I spent my high school years avoiding the cafeteria, preferring to eat my lunch in the band room in the rabbit warren of practice rooms afforded by a school district that took the arts seriously. My high school had a nice cafeteria, with large picture windows that overlooked the Atlantic Ocean, but I wanted no part of it. I didn’t want to have to choose a team, I didn’t want to have to be rejected by a team or have one team think I preferred it over another. I just wanted to eat my lunch and get on with my day.
The high school cafeteria, I think, is a good metaphor for most of life, and it doesn’t change when you get older.
I spent most of this week at a work conference. This conference, which shall remain nameless, was populated entirely with people who had titles. Each attendee was a success, to some degree, in his or her career. We were, in our day jobs, the kinds of people for whom others stand when we enter a room and others call “Ma’am” and “Sir.” We have armed security dedicated to our personal protection. We are not to be trifled with.
And yet, come meal time, we were all 15 years old, grabbing the wrists of our friends, whispering, “save me a seat” and avoiding eye contact when necessary.
I don’t care how educated you are, how fancy your job title, or how objectively successful you are, there is nothing more intimidating than walking into a room full of tables at lunch and being asked to choose a seat. If I sit here, then will she think I don’t like her? But if I sit here, then he might get the wrong idea. What if she doesn’t want me to sit there? And if I sit next to him, I’ll get to make all the snarky comments I want to, but that might make her feel left out, but she doesn’t like him, but he just wants to fit in, and what about that poor new girl in the corner that looks nice but doesn’t know anyone? Am I obligated to force one of my friends to give up a seat at a table that already doesn’t have enough seats to include her?
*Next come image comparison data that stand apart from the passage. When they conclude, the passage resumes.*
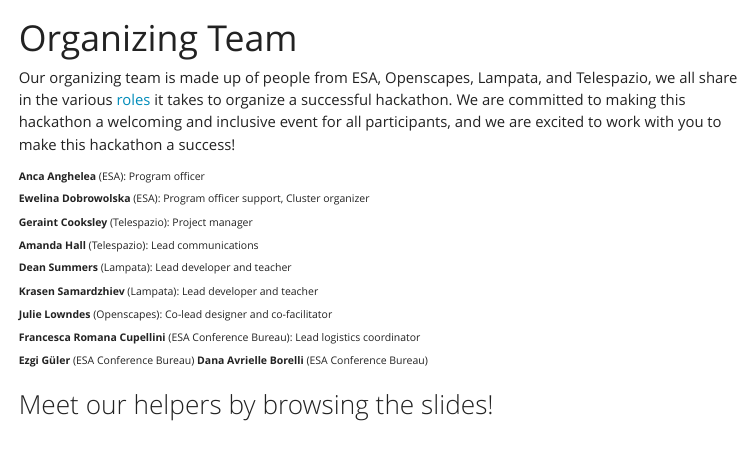
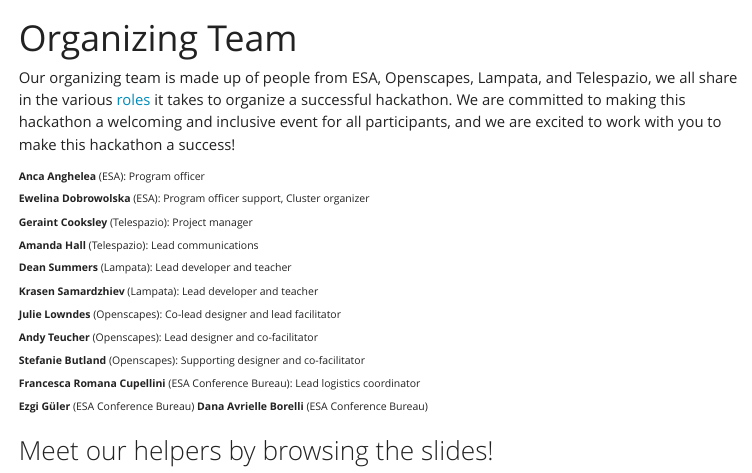
Before and after one commit to ESA-EarthCODE/2026-earthcode-hackathon, a Quarto document (about/team.qmd): the page in a window 1100 px wide, from its top. Rendered offline with R 4.5, knitr and Pandoc in place of Quarto, with nearby package versions; menus at the side of the page are left out.

Commit message:
Add back Andy and Stef

```diff
--- a/about/team.qmd
+++ b/about/team.qmd
@@ -11,7 +11,9 @@
 **Amanda Hall** (Telespazio): Lead communications\
 **Dean Summers** (Lampata): Lead developer and teacher\
 **Krasen Samardzhiev** (Lampata): Lead developer and teacher\
-**Julie Lowndes** (Openscapes): Co-lead designer and co-facilitator\
+**Julie Lowndes** (Openscapes): Co-lead designer and lead facilitator\
+**Andy Teucher** (Openscapes): Lead designer and co-facilitator\
+**Stefanie Butland** (Openscapes): Supporting designer and co-facilitator\
 **Francesca Romana Cupellini** (ESA Conference Bureau): Lead logistics coordinator\
 **Ezgi Güler** (ESA Conference Bureau)
 **Dana Avrielle Borelli** (ESA Conference Bureau)
```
It is a social minefield if you are 15 or 55.
Inevitably, someone’s feelings get hurt, and I hate that, especially when they’re mine. I don’t ever ever want to hurt someone’s feelings, but I am not aware of a method to ensure that won’t happen. In fact, I’m such a blundering oaf that I seem to trample on feelings by accident as often as I trample on toes while dancing. I just want to eat my lunch and get on with my day. Nothing has changed, but now there is no band room to escape to. Now, there is networking to attend to, which requires my in-person attendance.
And what of the dinners?
How does one make plans when we’re on our own and there are 200 people in the room and a restaurant can only accommodate a table for eight? 192 people are going to be left out. Who are the select eight? First come, first serve? The elite eight? Drawing lots?
Who gets to be the cool kids sitting at the cool kids table?
I don’t know. I’ve never been a cool kid.
Unless you define a cool kid as someone who has just given up. Someone who owns the awkward and who declares whatever room she’s in as the metaphorical band room instead of the cafeteria. Come join me in the practice room, fellow misfits. Let’s eat our lunches, spill sauce down the fronts of our shirts and laugh at inappropriate things. Everyone’s welcome.
If you enjoyed this and want to read more like it, visit Lori at her website, www.loriduffwrites.com , on Twitter, or on Facebook. Lori is a National Society of Newspaper Columnists 2018 & 2019 Columnist winner, and a New Apple, Readers’ Favorite, and eLit award winner for her latest release, “You Know I Love You Because You’re Still Alive.” She is also the author of the bestselling books “Mismatched Shoes and Upside Down Pizza,” and “The Armadillo, the Pickaxe, and the Laundry Basket.”